▸ Requirement
Find every line containing the string "heat" in the data below, and report how many there are, with no other words.

[Web interface edit records]

-----

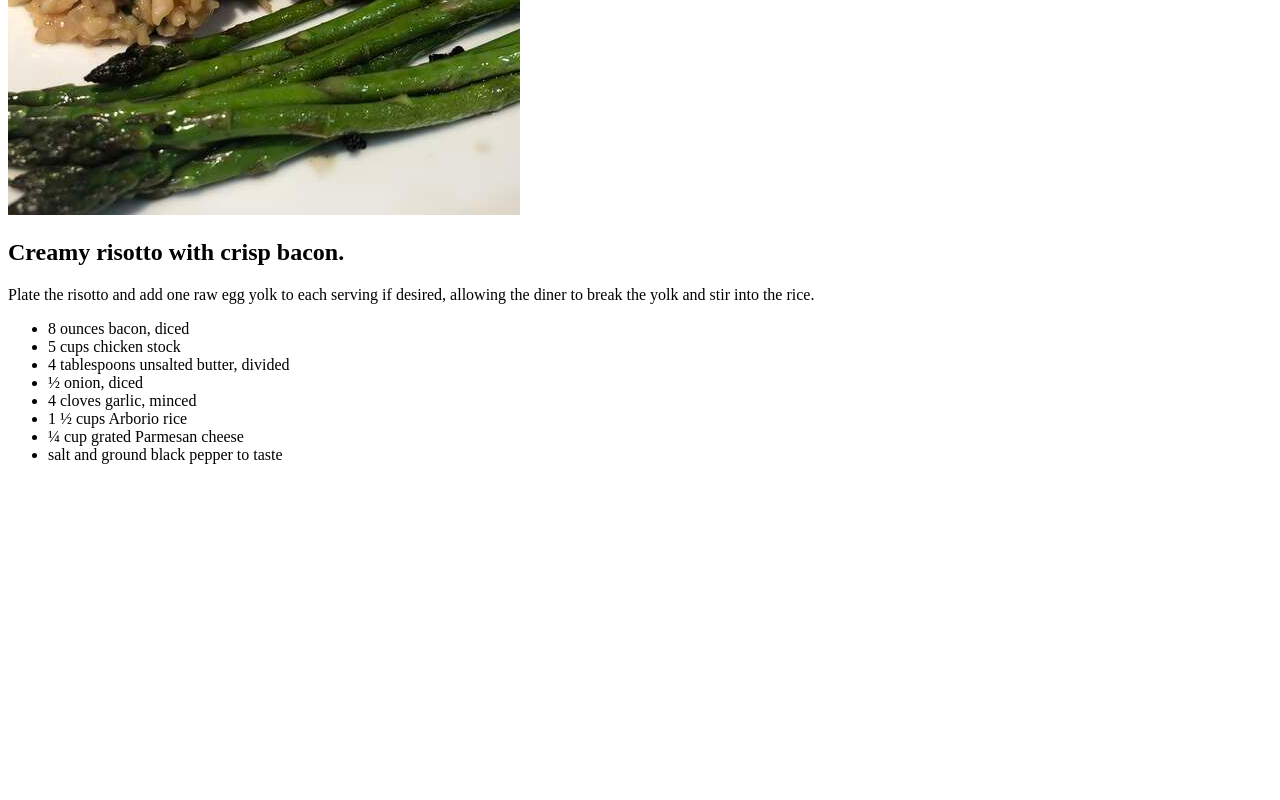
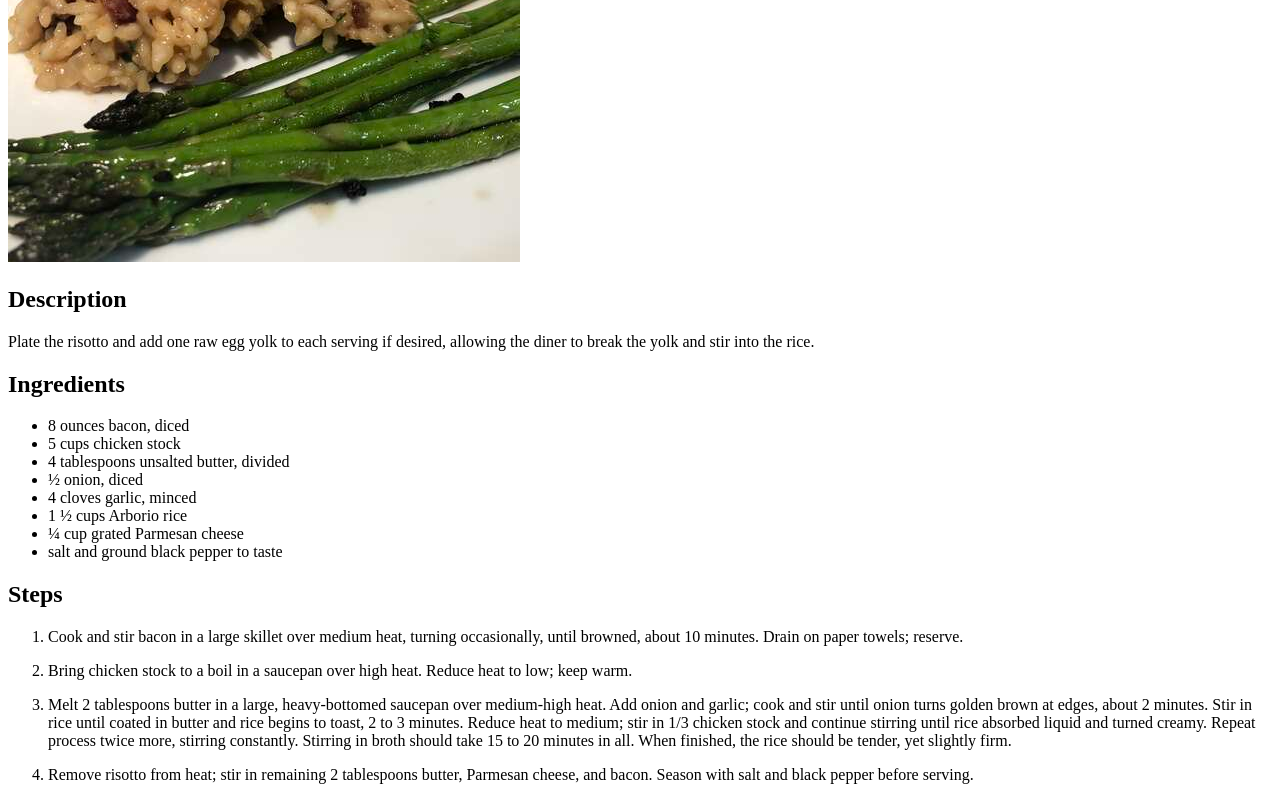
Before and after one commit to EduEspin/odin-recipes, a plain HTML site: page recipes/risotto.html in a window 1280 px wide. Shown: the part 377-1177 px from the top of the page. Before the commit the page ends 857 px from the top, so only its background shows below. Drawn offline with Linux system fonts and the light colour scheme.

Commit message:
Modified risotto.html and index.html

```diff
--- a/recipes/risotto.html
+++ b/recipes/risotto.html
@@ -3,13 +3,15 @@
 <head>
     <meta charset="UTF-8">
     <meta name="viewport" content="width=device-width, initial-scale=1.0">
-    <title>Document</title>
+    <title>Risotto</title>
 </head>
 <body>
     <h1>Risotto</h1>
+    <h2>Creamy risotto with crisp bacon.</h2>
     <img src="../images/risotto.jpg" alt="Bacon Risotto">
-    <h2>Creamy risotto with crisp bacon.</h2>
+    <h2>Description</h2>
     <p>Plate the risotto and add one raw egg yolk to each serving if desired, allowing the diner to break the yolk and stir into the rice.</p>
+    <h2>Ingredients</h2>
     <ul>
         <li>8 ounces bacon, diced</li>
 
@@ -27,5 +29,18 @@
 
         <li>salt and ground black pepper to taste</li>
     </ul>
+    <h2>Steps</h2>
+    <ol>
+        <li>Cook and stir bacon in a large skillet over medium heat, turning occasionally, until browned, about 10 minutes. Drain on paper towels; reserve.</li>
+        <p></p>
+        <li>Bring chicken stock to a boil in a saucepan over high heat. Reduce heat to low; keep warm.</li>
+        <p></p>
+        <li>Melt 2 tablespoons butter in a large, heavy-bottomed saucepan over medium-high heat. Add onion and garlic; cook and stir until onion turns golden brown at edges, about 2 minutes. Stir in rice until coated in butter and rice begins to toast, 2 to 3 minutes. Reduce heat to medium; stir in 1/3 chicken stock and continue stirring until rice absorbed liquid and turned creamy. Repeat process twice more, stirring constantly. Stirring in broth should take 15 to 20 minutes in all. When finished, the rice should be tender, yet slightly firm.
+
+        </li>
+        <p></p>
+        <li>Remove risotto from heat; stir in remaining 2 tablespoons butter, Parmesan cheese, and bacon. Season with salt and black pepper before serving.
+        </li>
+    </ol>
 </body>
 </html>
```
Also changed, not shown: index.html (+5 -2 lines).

-----

▸ Exercise output
4